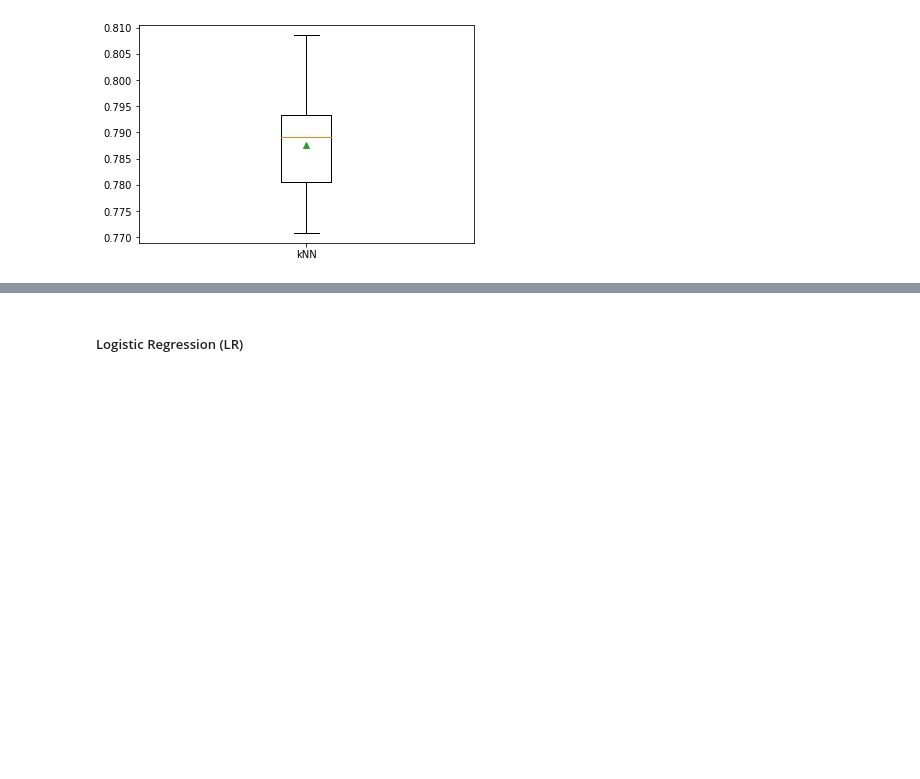
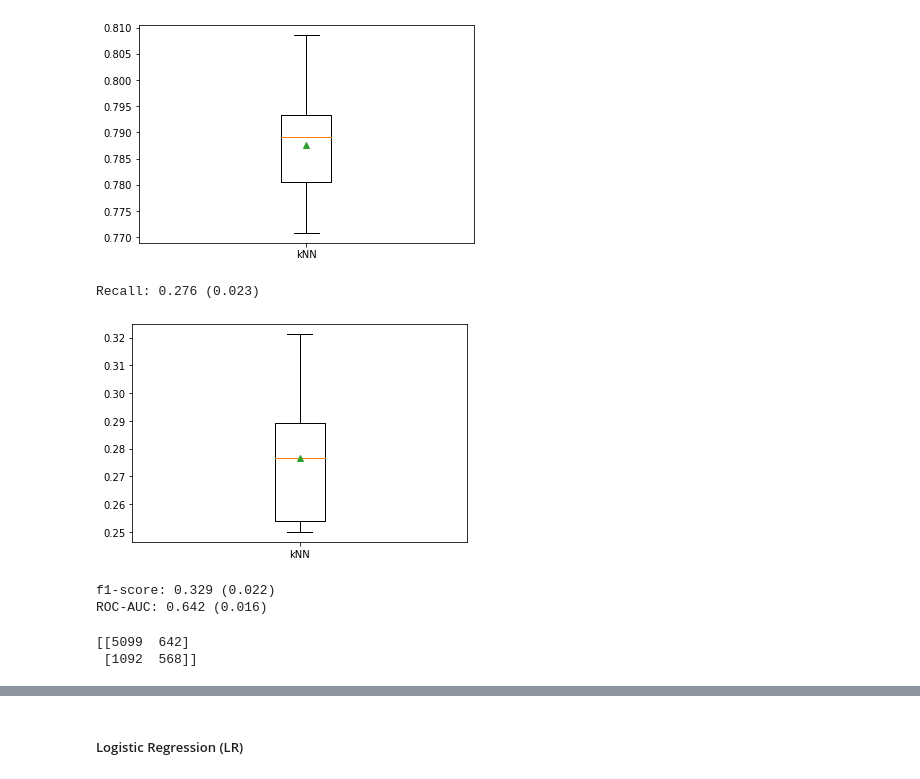
Before and after one commit to Bryan-Suelo/machine_learning, a Jupyter notebook: default_credit_card_clients/default_credit_card.ipynb, the cells around one changed output, grey strips where cells are left out. Drawn from its saved outputs; the diff is of its cells as text; code cells hidden in the pictures; blank space fills up the shorter version.

```diff
--- a/default_credit_card_clients/default_credit_card.ipynb
+++ b/default_credit_card_clients/default_credit_card.ipynb
@@ -642,3 +631,28 @@ plt.boxplot(scores, labels=['kNN'], showmeans=True)
 plt.show()
 # %% [output]
 [figure]
+# %%
+recall = cross_val_score(model, X0_train, Y0_train, scoring='recall', cv=cv, n_jobs=-1)
+print('Recall: %.3f (%.3f)' % (mean(recall), std(recall)))
+# %% [output]
+Recall: 0.276 (0.023)
+# %%
+plt.boxplot(recall, labels=['kNN'], showmeans=True)
+plt.show()
+# %% [output]
+[figure, added]
+# %%
+f1 = cross_val_score(model, X0_train, Y0_train, scoring='f1', cv=cv, n_jobs=-1)
+print('f1-score: %.3f (%.3f)' % (mean(f1), std(f1)))
+auc = cross_val_score(model, X0_train, Y0_train, scoring='roc_auc', cv=cv, n_jobs=-1)
+print('ROC-AUC: %.3f (%.3f)' % (mean(auc), std(auc)))
+# %% [output]
+f1-score: 0.329 (0.022)
+ROC-AUC: 0.642 (0.016)
+# %%
+model.fit(X0_train, Y0_train)
+Y0_pred = model.predict(X0_test)
+print(confusion_matrix(Y0_test, Y0_pred))
+# %% [output]
+[[5099  642]
+ [1092  568]]
```
Also changed, not shown: parts of 39 cells of this notebook.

### EXERCISE PROMPT
Make an exact copy of the records above, one that has none of the pictures.

### REPLY TO THE EXERCISE
Before and after one commit to Bryan-Suelo/machine_learning, a Jupyter notebook: default_credit_card_clients/default_credit_card.ipynb, the cells around one changed output, grey strips where cells are left out. Drawn from its saved outputs; the diff is of its cells as text; code cells hidden in the pictures; blank space fills up the shorter version.

```diff
--- a/default_credit_card_clients/default_credit_card.ipynb
+++ b/default_credit_card_clients/default_credit_card.ipynb
@@ -642,3 +631,28 @@ plt.boxplot(scores, labels=['kNN'], showmeans=True)
 plt.show()
 # %% [output]
 [figure]
+# %%
+recall = cross_val_score(model, X0_train, Y0_train, scoring='recall', cv=cv, n_jobs=-1)
+print('Recall: %.3f (%.3f)' % (mean(recall), std(recall)))
+# %% [output]
+Recall: 0.276 (0.023)
+# %%
+plt.boxplot(recall, labels=['kNN'], showmeans=True)
+plt.show()
+# %% [output]
+[figure, added]
+# %%
+f1 = cross_val_score(model, X0_train, Y0_train, scoring='f1', cv=cv, n_jobs=-1)
+print('f1-score: %.3f (%.3f)' % (mean(f1), std(f1)))
+auc = cross_val_score(model, X0_train, Y0_train, scoring='roc_auc', cv=cv, n_jobs=-1)
+print('ROC-AUC: %.3f (%.3f)' % (mean(auc), std(auc)))
+# %% [output]
+f1-score: 0.329 (0.022)
+ROC-AUC: 0.642 (0.016)
+# %%
+model.fit(X0_train, Y0_train)
+Y0_pred = model.predict(X0_test)
+print(confusion_matrix(Y0_test, Y0_pred))
+# %% [output]
+[[5099  642]
+ [1092  568]]
```
Also changed, not shown: parts of 39 cells of this notebook.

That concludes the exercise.